BEGIN

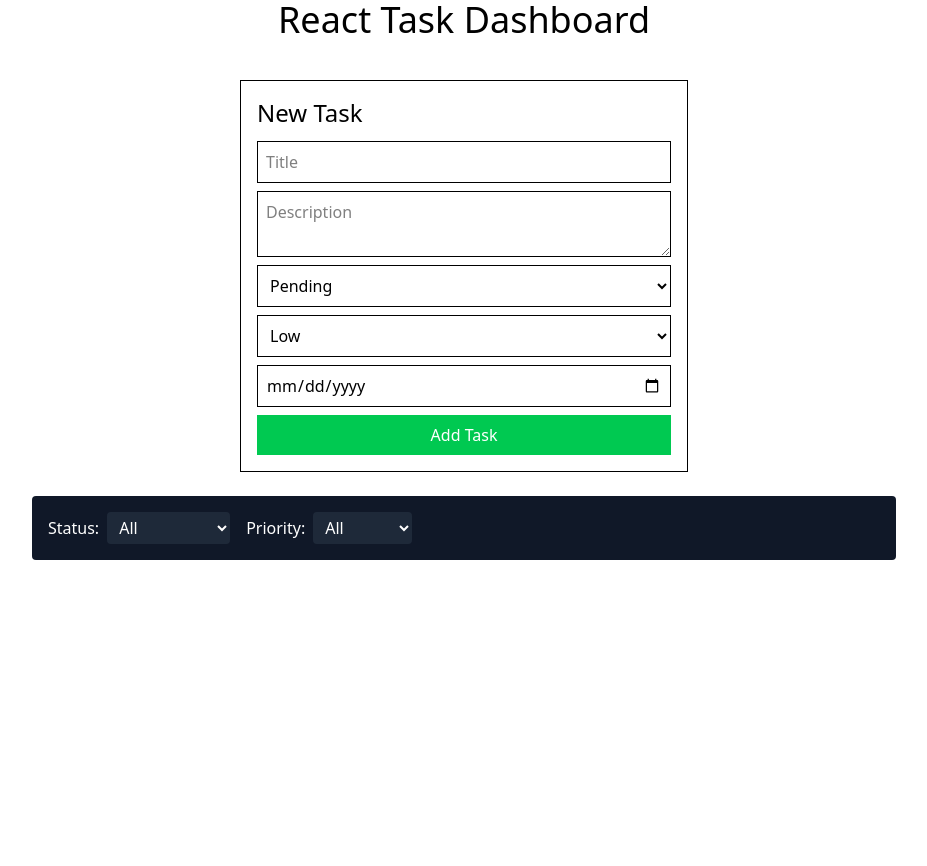
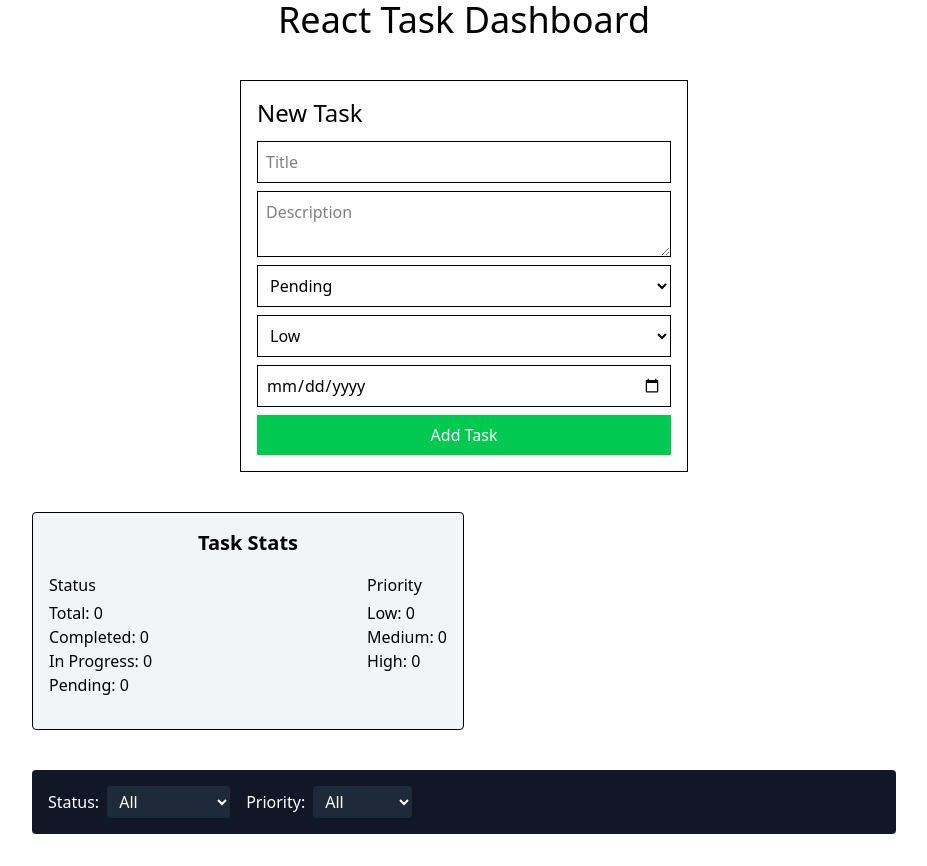
Before and after one commit to KaeTheDev/React-Dashboard-Application, a React (Vite) app: page / in a window 1280 px wide. Shown: the whole page, without its empty margins (176-1103 px from the left). Before the commit the page ends 800 px from the top, so only its background shows below. Built offline with nearby package versions, Linux system fonts and the light colour scheme.

Commit message:
Added task stats

```diff
--- a/src/App.tsx
+++ b/src/App.tsx
@@ -1,149 +1,9 @@
-// import { useEffect, useState } from "react";
-// import { TaskForm } from "./components/TaskForm/TaskForm";
-// import { TaskList } from "./components/TaskList/TaskList";
-// import { Dashboard } from "./components/Dashboard/Dashboard";
-// import type { Task, TaskFormData, TaskStatus } from "./types";
-// import { v4 as uuid } from "uuid";
-// import { loadTasksFromLocalStorage } from "./utils/taskUtils";
-// import { deleteTaskFromLocalStorage } from "./utils/taskUtils";
-// import { TaskFilter } from "./components/TaskFilter/TaskFilter";
-
-// function App() {
-//   const [tasks, setTasks] = useState<Task[]>([]);
-//   const [filters, setFilters] = useState<{
-//     status?: TaskStatus;
-//     priority?: "low" | "medium" | "high";
-//   }>({});
-
-//   // Load saved tasks when the page loads
-//   useEffect(() => {
-//     const saved = loadTasksFromLocalStorage();
-//     setTasks(saved);
-//   }, []);
-
-//   const handleTaskSubmit = (task: TaskFormData) => {
-//     // Convert TaskFormData -> Task (with ID)
-//     const newTask: Task = {
-//       ...task,
-//       id: uuid(),
-//     };
-
-//     // Add new task into React state
-//     setTasks((prev) => {
-//       const updatedTasks = [...prev, newTask];
-
-//       localStorage.setItem("tasks", JSON.stringify(updatedTasks));
-
-//       return updatedTasks;
-//     });
-//   };
-
-//   const handleStatusChange = (taskId: string, newStatus: TaskStatus) => {
-//     setTasks((prev) =>
-//       prev.map((t) => (t.id === taskId ? { ...t, status: newStatus } : t))
-//     );
-//   };
-
-//   const handleDelete = (taskId: string) => {
-//     // Delete from localStorage first and get updated tasks
-//     const updatedTasks = deleteTaskFromLocalStorage(taskId);
-
-//     // Update React state
-//     setTasks(updatedTasks);
-//   };
-
-//   // Filter Task before passing to TaskList
-//   const filteredTasks = tasks.filter((task) => {
-//     let matches = true;
-
-//     if (filters.status) {
-//       matches = matches && task.status === filters.status;
-//     }
-//     if (filters.priority) {
-//       matches = matches && task.priority === filters.priority;
-//     }
-
-//     return matches;
-//   });
-
-//   return (
-//     <>
-//       <h1 className="flex justify-center text-4xl mb-3">React Task Dashboard</h1>
-//       <Dashboard>
-//         <div className="md:w-1/2">
-//           <TaskForm onSubmit={handleTaskSubmit} />
-//         </div>
-
-//         <div className="md:w-1/2 flex flex-col gap-4">
-//           <TaskFilter
-//             onFilterChange={(newFilters) =>
-//               setFilters((prev) => ({ ...prev, ...newFilters }))
-//             }
-//           />
-//           <TaskList
-//             tasks={filteredTasks}
-//             onStatusChange={handleStatusChange}
-//             onDelete={handleDelete}
-//           />
-//         </div>
-//       </Dashboard>
-//     </>
-//   );
-// }
-
-// export default App;
-
-// import { useState, useEffect } from "react";
-// import { TaskForm } from "./components/TaskForm/TaskForm";
-// import { TaskList } from "./components/TaskList/TaskList";
-// import type { Task, TaskStatus } from "./types";
-// import { loadTasksFromLocalStorage, deleteTaskFromLocalStorage} from "./utils/taskUtils";
-
-// function App() {
-//   const [tasks, setTasks] = useState<Task[]>([]);
-//   const [editingTask, setEditingTask] = useState<Task | null>(null);
-
-//   useEffect(() => {
-//     setTasks(loadTasksFromLocalStorage());
-//   }, []);
-
-//   const handleSubmit = (task: Task) => {
-//     if (editingTask) {
-//       // Update task
-//       setTasks(prev => prev.map(t => t.id === task.id ? task : t));
-//       setEditingTask(null);
-//     } else {
-//       // Add task
-//       setTasks(prev => [...prev, task]);
-//     }
-//   };
-
-//   const handleStatusChange = (taskId: string, status: TaskStatus) => {
-//     setTasks(prev => prev.map(t => t.id === taskId ? { ...t, status } : t));
-//   };
-
-//   const handleDelete = (taskId: string) => {
-//     const updated = deleteTaskFromLocalStorage(taskId);
-//     setTasks(updated);
-//   };
-
-//   const handleEdit = (task: Task) => setEditingTask(task);
-
-//   return (
-//     <div className="flex flex-col items-center">
-//       <TaskForm onSubmit={handleSubmit} initialData={editingTask || undefined} />
-//       <TaskList tasks={tasks} onStatusChange={handleStatusChange} onDelete={handleDelete} onEdit={handleEdit} />
-//     </div>
-//   );
-// }
-
-// export default App;
-
 import { useState, useEffect } from "react";
 import { TaskForm } from "./components/TaskForm/TaskForm";
 import { TaskList } from "./components/TaskList/TaskList";
 import { Dashboard } from "./components/Dashboard/Dashboard";
 import { TaskFilter } from "./components/TaskFilter/TaskFilter";
+import { TaskStats } from "./components/TaskStats/TaskStats";
 import type { Task, TaskStatus } from "./types";
 import { loadTasksFromLocalStorage, deleteTaskFromLocalStorage } from "./utils/taskUtils";
 
@@ -189,12 +49,17 @@ function App() {
     <>
       <h1 className="flex justify-center text-4xl mb-6">React Task Dashboard</h1>
       <Dashboard>
-        {/* Form Column */}
+        {/* Task Form */}
         <div className="w-full max-w-4xl mx-auto">
           <TaskForm onSubmit={handleSubmit} initialData={editingTask || undefined} />
         </div>
 
-        {/* List Column */}
+        {/* Task Stats */}
+      <div className="md:w-1/2 w-full">
+      <TaskStats tasks={tasks} />
+      </div>
+
+        {/* Task List */}
         <div className="w-full max-w-4xl mx-auto flex flex-col gap-4">
           <TaskFilter
             onFilterChange={(newFilters) =>
--- /dev/null
+++ b/src/components/TaskStats/TaskStats.tsx
@@ -0,0 +1,46 @@
+import React from "react";
+import type { Task, TaskStatus, TaskPriority, TaskStatsProps } from "../../types";
+
+export const TaskStats: React.FC<TaskStatsProps> = ({ tasks }) => {
+    const total = tasks.length;
+
+    const statusCount = {
+      completed: 0,
+      "in-progress": 0,
+      pending: 0,
+    } as Record<TaskStatus, number>;
+
+    const priorityCount = {
+      low: 0,
+      medium: 0,
+      high: 0,
+    } as Record<TaskPriority, number>;
+
+    tasks.forEach(task => {
+      statusCount[task.status]++;
+      priorityCount[task.priority]++;
+    });
+
+    return (
+        <div className="border p-4 rounded bg-gray-100 my-4 w-full max-w-md mx-auto">
+          <h2 className="text-xl font-semibold mb-4 text-center">Task Stats</h2>
+
+          <div className="flex justify-between mb-4">
+            <div>
+              <h3 className="font-medium mb-1">Status</h3>
+              <p>Total: {total}</p>
+              <p>Completed: {statusCount.completed}</p>
+              <p>In Progress: {statusCount["in-progress"]}</p>
+              <p>Pending: {statusCount.pending}</p>
+            </div>
+
+            <div>
+              <h3 className="font-medium mb-1">Priority</h3>
+              <p>Low: {priorityCount.low}</p>
+              <p>Medium: {priorityCount.medium}</p>
+              <p>High: {priorityCount.high}</p>
+            </div>
+          </div>
+        </div>
+      );
+    };
--- a/src/types/index.ts
+++ b/src/types/index.ts
@@ -47,3 +47,7 @@ export interface TaskFilterProps {
         priority?: 'low' | 'medium' | 'high';
     }) => void;
 }
+
+export interface TaskStatsProps {
+    tasks: Task[];
+}
```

END

:: Assignment ::
Using the data above, copy each line that contains "center".

:: Response to this exercise ::
-//       <h1 className="flex justify-center text-4xl mb-3">React Task Dashboard</h1>
-//     <div className="flex flex-col items-center">
       <h1 className="flex justify-center text-4xl mb-6">React Task Dashboard</h1>
+          <h2 className="text-xl font-semibold mb-4 text-center">Task Stats</h2>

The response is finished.